So I have this friend who, about a decade ago, introduced me to the Model T hobby. -Well, a few seasons back, ne notices how my front end seems loose and that week he shows up with some specialized tools and re-bushes my front spindles for me. -Now, they're solid as the hinges on a bank vault. -So recently, he gets wind of how I'm planning to get my front wheels rebuilt and how I'll then need to sand, stain and varnish the unfinished wood. -So he takes some aluminum stock, sticks it on a lathe and turns out this custom-made, rotating fixture for sanding and brushing finish on Model T ball bearing-type front wheels, and he drops by and gives it to me.
What a pal, right?
Maybe a return to you for all the nice things you've done for others.
Sure would be a wonderful world if we returned love and kindness to others instead of this

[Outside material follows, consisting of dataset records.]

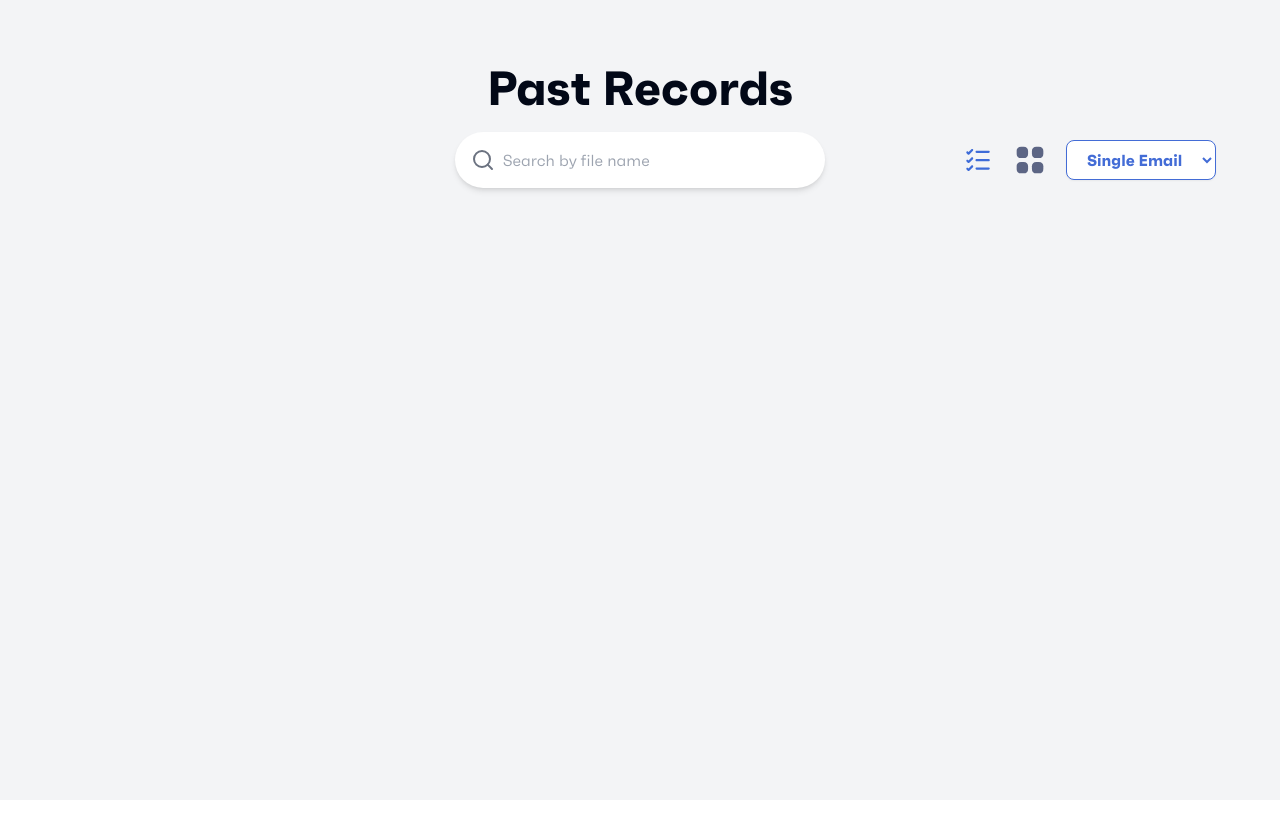
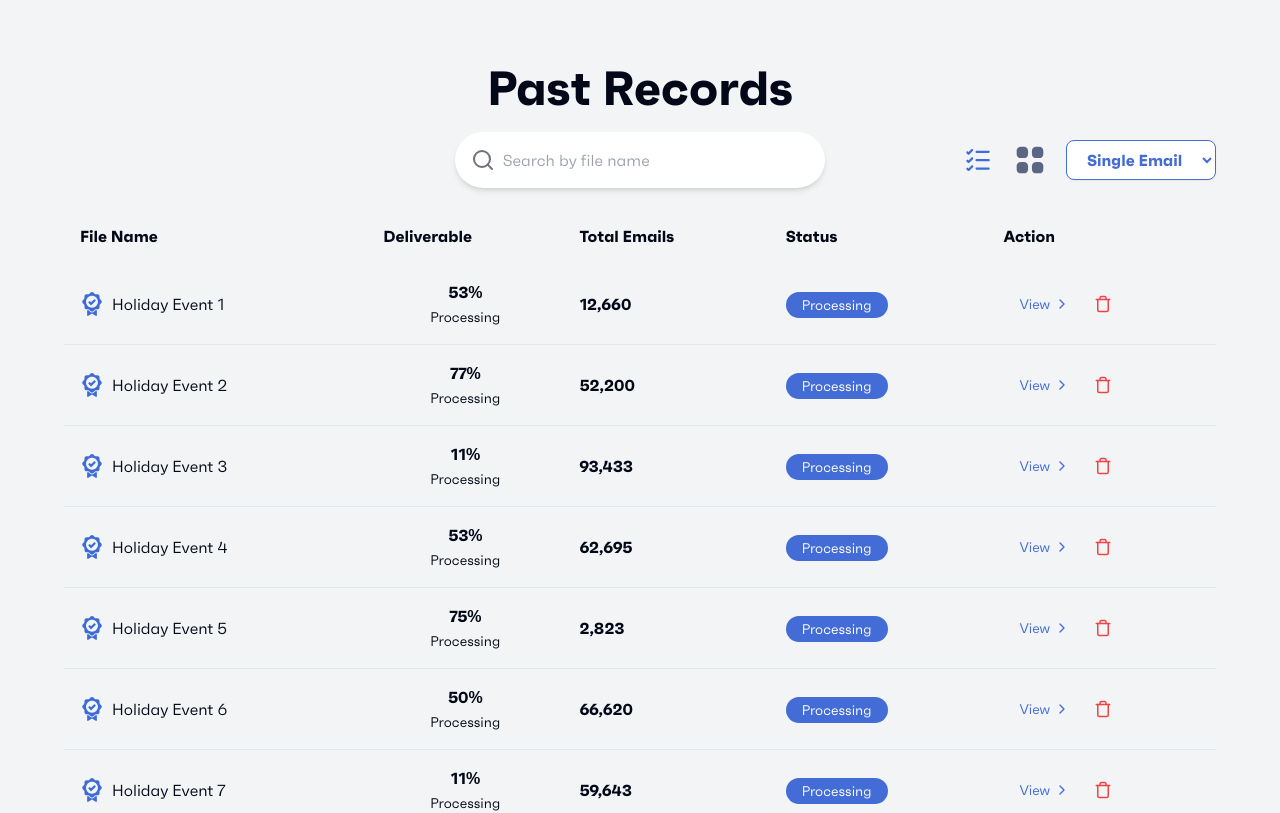
Before and after one commit to ahmad-saqi/truemail, a React (Vite) app: page /records in a window 1280 px wide. Shown: the top 813 px of the page. Built offline with nearby package versions, Linux system fonts and the light colour scheme; no server answers.

Commit message:
record table created

```diff
--- /dev/null
+++ b/src/components/past-records/record-list.tsx
@@ -0,0 +1,115 @@
+import { useState } from "react";
+
+import { ChevronRight, Trash } from "lucide-react";
+
+import Image from "../../assets/img/g1.svg";
+
+const initialRecords = Array.from({ length: 10 }, (_, i) => ({
+  id: i + 1,
+  name: `Holiday Event ${i + 1}`,
+  deliverable: `${Math.floor(Math.random() * 100)}%`,
+  totalEmails: Math.floor(Math.random() * 100000),
+  status: "Processing",
+}));
+
+const RecordList = () => {
+  const [records, setRecords] = useState(initialRecords);
+  const [editingId, setEditingId] = useState<number | null>(null);
+  const [editedName, setEditedName] = useState("");
+
+  const handleEditClick = (id: number, name: string) => {
+    setEditingId(id);
+    setEditedName(name);
+  };
+
+  const handleSave = () => {
+    setRecords((prev) =>
+      prev.map((r) => (r.id === editingId ? { ...r, name: editedName } : r))
+    );
+    setEditingId(null);
+    setEditedName("");
+  };
+
+  const handleKeyDown = (e: React.KeyboardEvent) => {
+    if (e.key === "Enter") {
+      handleSave();
+    }
+  };
+
+  return (
+    <div className="w-full overflow-x-auto">
+      <table className="w-full min-w-[768px] table-auto border-collapse">
+        <thead>
+          <tr className="bg-gray-100 text-left">
+            <th className="p-4">File Name</th>
+            <th className="p-4">Deliverable</th>
+            <th className="p-4">Total Emails</th>
+            <th className="p-4">Status</th>
+            <th className="p-4">Action</th>
+          </tr>
+        </thead>
+        <tbody>
+          {records.map((record) => (
+            <tr key={record.id} className="border-b hover:bg-gray-50">
+              <td className="p-4">
+                <div className="flex items-center gap-2">
+                  <img src={Image} alt="" className="size-6" />
+                  {editingId === record.id ? (
+                    <>
+                      <input
+                        value={editedName}
+                        onChange={(e) => setEditedName(e.target.value)}
+                        onKeyDown={handleKeyDown}
+                        className="rounded border px-2 py-1 text-sm"
+                        autoFocus
+                      />
+                      <button
+                        onClick={handleSave}
+                        className="rounded bg-primary px-3 py-1 text-sm text-white"
+                      >
+                        Enter
+                      </button>
+                    </>
+                  ) : (
+                    <p
+                      onClick={() => handleEditClick(record.id, record.name)}
+                      className="cursor-pointer hover:underline"
+                    >
+                      {record.name}
+                    </p>
+                  )}
+                </div>
+              </td>
+              <td className="p-4 text-center">
+                <p className="font-semibold">
+                  {record.deliverable} <br />
+                  <span className="text-sm font-normal">Processing</span>
+                </p>
+              </td>
+              <td className="p-4 font-semibold">
+                {record.totalEmails.toLocaleString()}
+              </td>
+              <td className="p-4">
+                <span className="rounded-full bg-primary px-4 py-1 text-sm text-white">
+                  {record.status}
+                </span>
+              </td>
+              <td className="p-4">
+                <div className="flex items-center gap-2">
+                  <button className="flex items-center gap-1 rounded-full bg-gray-100 px-4 py-2 text-sm text-primary">
+                    View <ChevronRight size={16} />
+                  </button>
+                  <button>
+                    <Trash size={18} className="text-red-500" />
+                  </button>
+                </div>
+              </td>
+            </tr>
+          ))}
+        </tbody>
+      </table>
+    </div>
+  );
+};
+
+export default RecordList;
--- a/src/pages/records.tsx
+++ b/src/pages/records.tsx
@@ -2,6 +2,7 @@ import { Search } from "lucide-react";
 
 import GridInactive from "../assets/img/gridinactive.svg";
 import ListActive from "../assets/img/listactive.svg";
+import RecordList from "@/components/past-records/record-list";
 
 const Records = () => {
   return (
@@ -26,6 +27,7 @@ const Records = () => {
           </select>
         </div>
       </div>
+      <RecordList />
     </div>
   );
 };
```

"an eye for an eye" mentality that seems to be prevalent these days.
An early Christmas present to you
That's great I started with my first Model A in 1970 and back then got help from a few car guys before even joining a club. Learned most about the A by trial and error. Now with two Model A's under my belt I've been able to help out some new comers to the hobby. Now that I have recently started with Model T's there are some helpful people right in my area that I can call on if i have questions. Just a great hobby.
I'm with David. If I lived closer you would definitely have another pair of hands (mine) ready to help out with Model T needs.
Bob, you really made my season about five years ago when you gave me a couple rear view mirrors I was really keen on buying but which had been pulled from production "indefinitely. I didn't say much about it at the time - I thought my car would be finished fairly quick and then I could post pictures and thanks all at the same time.
I am so looking forward to looking rearward and seeing whatever is there clearly.
So, a heartfelt THANKS to you Bob!
Bob, Any details on the wheel jig, so we might make our own?
Will get back to you with some photos and measurements, Thomas.
If you have a Work Mate folding table you'll find it's excellent at holding you spoked wheel steady for sanding + it's good for many other uses besides the wheels.
One other thing: the best thing I've found for sanding multiple spokes is cut down belt sander belts. Cut into 1" wide strips X whatever length you buy. They last longer than any sandpaper you'll ever use. Use the old shoe shine action & you'll be pleasantly surprised at how fast it goes.
Karma Bob. Thats a great friend!
I have been blessed with a couple of Model T friends like that, as well. Thank you for sharing.
Charlie, I have a Black & Decker Work Mate table. It came in real handy for rebuilding the rear axle. My workshop had a very low ceiling and I couldn't lift the upper axle half off of the assembly when it was time to adjust the thrust washers so I removed the axle holder from the work bench and mounted it on the Work Mate out in the garage where the ceiling was quite high. Problem solved!
I'm blessed in that I've been the recipient of quite a lot of kindness.
Another time was when my engine was running too rough to attempt driving the car. -A forum friend, whom I had not previously met face to face, came all the way out to Long Island from New Jersey with a compression tester. -He departed with my coils and they arrived back at my home about a week later, tuned up like the New York Philharmonic.
Here is a photo with dimensions, as you requested.
The "Front Wheel Jig" amounts to two aluminum discs on a threaded rod with several nuts to hold things in place. -The big disc (3 3/16ths" diameter) goes up against the inboard part of the wheel hub and the smaller disc (1 11/16ths" diameter) fits inside outboard side of the hub, either up against the ball-bearings or, if you remove the ball bearings, up against the race (Relax, aluminum is soft).
The little nuts are jammed together in pairs to keep the fixture from tightening up as you rotate the wheel. -Obviously, you don't want it to be any tighter than necessary. -The larger nuts are also jammed together in pairs with the flats lined up so it can be secured in a vice.